The 2009 novel by Lebanese author Alawiyya Sobh Ismuhu al Gharam has been named by some (Youssef Rakha in particular) as the book that should’ve won the Arabic Booker. The novel, which has received excellent reviews from the Arabic press, did make the prize’s longlist, but not the shortlist.
From the excerpt translated into English and published in Banipal 36, I would put it on the shortlist—indeed—but I wouldn’t gnash my teeth and scream that it didn’t win the prize. (Note: I am a Scandinavian Midwesterner, and it’s quite rare for me to gnash my teeth and scream.)
Of course, these things are a) difficult to judge from an excerpt and, b) exceedingly difficult to judge in translation even if they’ve all been translated with equal artistry.
And Ismuhu al Gharam seems to rely a great deal on the beauty of its prose and imagery, rather than high-interest storytelling. For instance: “His body hair, which I had taken to be a sign of virility and one of the indicators of a man’s masculinity, seemed to me like lilies of the valley—their flowering formations carpeting his slender body, shimmering across the expanse of his skin like a sheet of water that tenderly nurtured the flowers as they hummed into bloom.”

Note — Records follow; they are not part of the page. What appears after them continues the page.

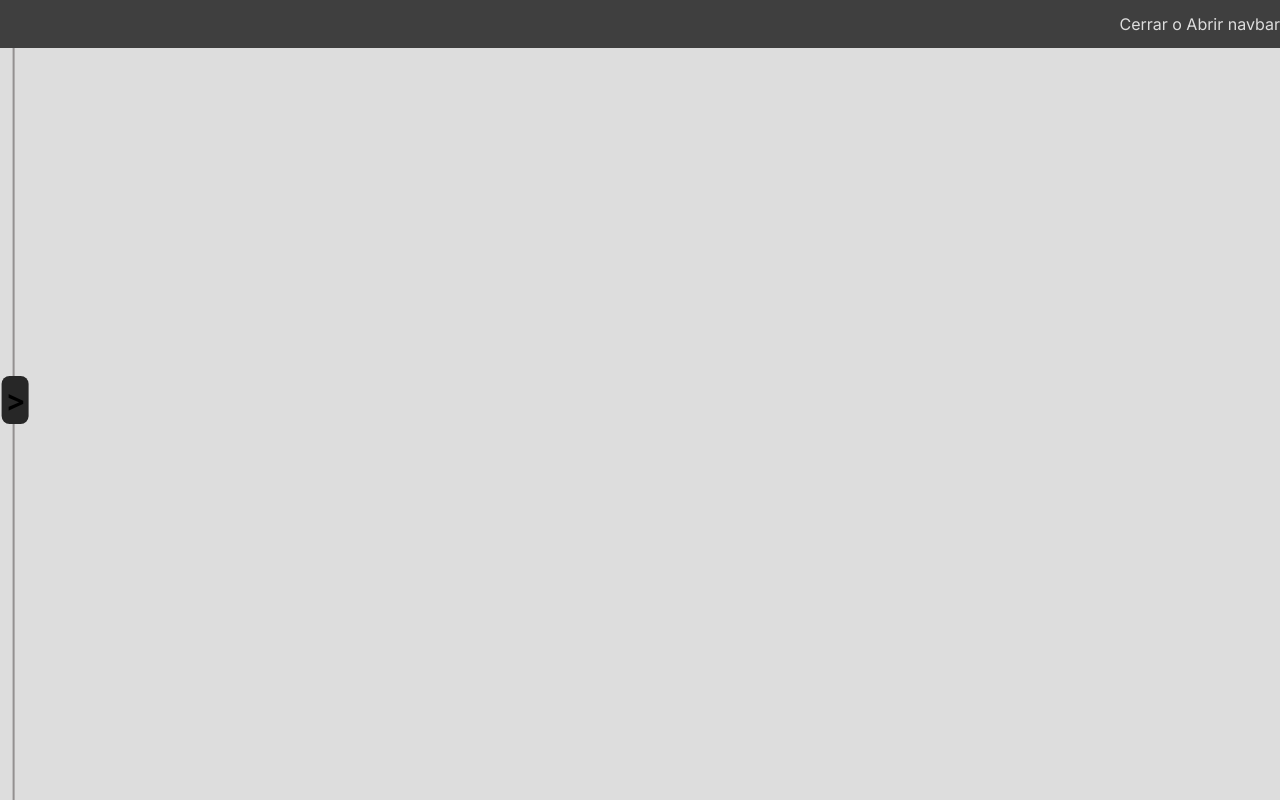
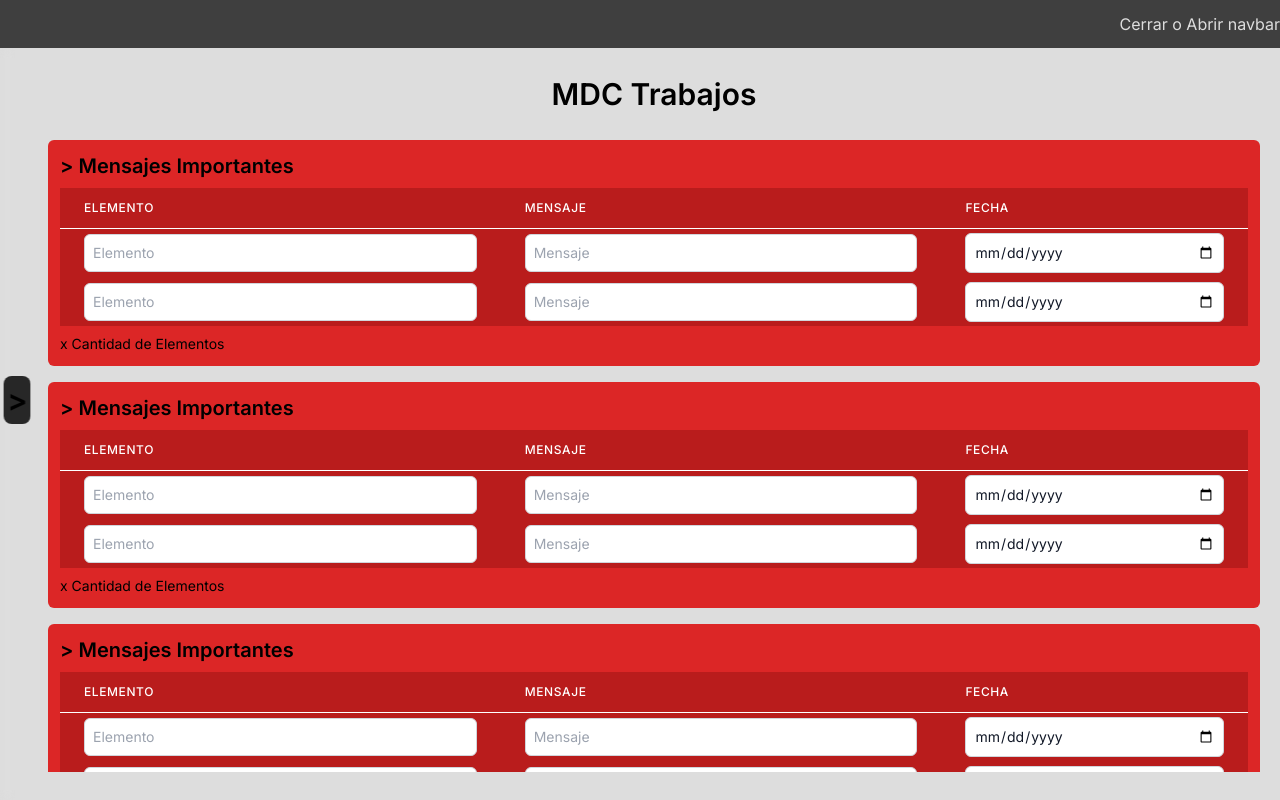
Before and after one commit to TjoseColedani/mdcpublicidadappfront, a Next.js app: page /views/trabajos in a window 1280 px wide. Built offline with nearby package versions, Linux system fonts and the light colour scheme.

Commit message:
first table demo

```diff
--- a/package.json
+++ b/package.json
@@ -13,7 +13,8 @@
     "next": "14.2.4",
     "prettier": "^3.3.2",
     "react": "^18",
-    "react-dom": "^18"
+    "react-dom": "^18",
+    "tailwind-scrollbar-hide": "^1.1.7"
   },
   "devDependencies": {
     "@types/node": "^20",
--- a/src/app/views/layout.tsx
+++ b/src/app/views/layout.tsx
@@ -13,7 +13,7 @@ export default function RootLayout({
       <Header/>
       <div className=' lg:flex'>
         <SlideBar />
-        <div className="flex flex-col items-center p-5 border-amber-200 border-2 w-full h-full">
+        <div className="flex flex-col items-center p-5 w-full h-screen overflow-hidden">
           {children}
         </div>
       </div>
--- a/src/app/views/trabajos/page.tsx
+++ b/src/app/views/trabajos/page.tsx
@@ -1,10 +1,24 @@
-import ButtonTheme from "@/components/UI/ButtonTheme";
+import Table from "@/components/Table";
 
 export default function Trabajos() {
 
     return (
-        <main className="  bg-background dark:bg-backgroundDark">
-            <div>
+        <main className=" w-full h-screen pl-7 flex flex-col bg-background dark:bg-backgroundDark pt-14">
+            <h1 className=" text-3xl font-semibold text-center mb-7">
+                MDC Trabajos
+            </h1>
+            <div className=" w-full h-[85%] overflow-auto flex flex-col gap-4 scrollbar-hide">
+                <Table />
+                <Table />
+                <Table />
+                <Table />
+                <Table />
+                <Table />
+                <Table />
+                <Table />
+                <Table />
+                <Table />
+                <Table />
             </div>
         </main>
     )
--- a/src/components/SlideBar.tsx
+++ b/src/components/SlideBar.tsx
@@ -13,7 +13,7 @@ export default function SlideBar() {
 
 
     return (
-        <aside className={`pl-5 py-16 w-2/3 md:w-1/6 ${!isSlideOpen ? "-translate-x-[93%]" : ""} fixed h-screen top-0 left-0 border-card border-r-2 flex items-center transition-all`}>
+        <aside className={`pl-5 py-16 w-2/3 xl:w-1/6 ${!isSlideOpen ? "-translate-x-[93%]" : ""} fixed h-screen top-0 left-0 border-card flex items-center transition-all backdrop-blur-sm`}>
 
             <div className=' bg-card dark:bg-cardDark p-3 rounded-lg w-full h-full'>
                 <h2 className=" w-full bg-primary rounded-md py-3 text-center text-2xl font-bold">Areas de trabajo</h2>
@@ -27,7 +27,7 @@ export default function SlideBar() {
                 </ul>
             </div>
 
-            <button onClick={handleClick} className=' w-8 h-12 bg-cardDark dark:bg-card rounded-lg text-3xl font-semibold flex items-center justify-center translate-x-4'>
+            <button onClick={handleClick} className=' w-8 h-12 bg-cardDark rounded-lg text-3xl font-semibold flex items-center justify-center translate-x-4'>
                 {isSlideOpen ? "<" : ">"}
             </button>
         </aside>
--- /dev/null
+++ b/src/components/Table.tsx
@@ -0,0 +1,47 @@
+export default function Table() {
+    return (
+        <div className=" min-w-full w-max h-max p-3 flex flex-col gap-2 bg-red-600 rounded-md">
+            <h3 className=" text-xl font-semibold"><button>{'>'}</button> Mensajes Importantes</h3>
+                <table className="w-full divide-y divide-white">
+                    <thead className="bg-red-700">
+                        <tr>
+                            <th className="px-6 py-3 text-left text-xs font-medium text-white uppercase tracking-wider">
+                                Elemento
+                            </th>
+                            <th className="px-6 py-3 text-left text-xs font-medium text-white uppercase tracking-wider">
+                                Mensaje
+                            </th>
+                            <th className="px-6 py-3 text-left text-xs font-medium text-white uppercase tracking-wider">
+                                Fecha
+                            </th>
+                        </tr>
+                    </thead>
+                    <tbody className="bg-red-700 divide-y divide-red-700">
+                        <tr>
+                            <td className="px-6 py-1 whitespace-nowrap text-sm text-gray-900">
+                                <input type="text" className="w-full border border-gray-300 rounded-md p-2" placeholder="Elemento" />
+                            </td>
+                            <td className="px-6 py-1 whitespace-nowrap text-sm text-gray-900">
+                                <input type="text" className="w-full border border-gray-300 rounded-md p-2" placeholder="Mensaje" />
+                            </td>
+                            <td className="px-6 py-1 whitespace-nowrap text-sm text-gray-900">
+                                <input type="date" className="w-full border border-gray-300 rounded-md p-2" placeholder="Fecha" />
+                            </td>
+                        </tr>
+                        <tr>
+                            <td className="px-6 py-1 whitespace-nowrap text-sm text-gray-900">
+                                <input type="text" className="w-full border border-gray-300 rounded-md p-2" placeholder="Elemento" />
+                            </td>
+                            <td className="px-6 py-1 whitespace-nowrap text-sm text-gray-900">
+                                <input type="text" className="w-full border border-gray-300 rounded-md p-2" placeholder="Mensaje" />
+                            </td>
+                            <td className="px-6 py-1 whitespace-nowrap text-sm text-gray-900">
+                                <input type="date" className="w-full border border-gray-300 rounded-md p-2" placeholder="Fecha" />
+                            </td>
+                        </tr>
+                    </tbody>
+                </table>
+            <h5 className=" text-sm">x Cantidad de Elementos</h5>
+        </div>
+    )
+}
--- a/tailwind.config.ts
+++ b/tailwind.config.ts
@@ -21,7 +21,9 @@ const config: Config = {
       },
     },
   },
-  plugins: [],
+  plugins: [
+    require('tailwind-scrollbar-hide')
+  ],
   darkMode: 'class',
 }
 export default config
```
Also changed, not shown: 1 other file (tests, documents, lock files or other folders).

I can see how this is interesting imagery (describing her lover), but the sentence structure, particularly at the tail end, frustrated me.
This worked better, I think: “It was raining, the droplets trickling down the skyward edge of the window like falling tears, or little percussive incantations, dancing on the breeze.” I liked the idea of the droplets dancing on the breeze; it resonated with her mindset; I got it in English.
Some have rendered Ismuhu al Gharam as Its Name is Love and others (including translator Maia Tabet) as It’s Called Love. Based on the excerpt, I’d have to go with Its Name is Passion, although with that sort of moniker I suppose it requires a cover with a horse and a sunset and a woman’s hair blowing wildly in the wind.
The excerpt did have interesting views on pregnancy, repetition, creation, and love—but this was clearly not where the text’s heart lay, and I’m afraid Maia Tabet’s brief translation hasn’t captured the reported elegance of Sobh’s prose. If this book appears in English—and I hope it will—it will need to be very carefully and beautifully done.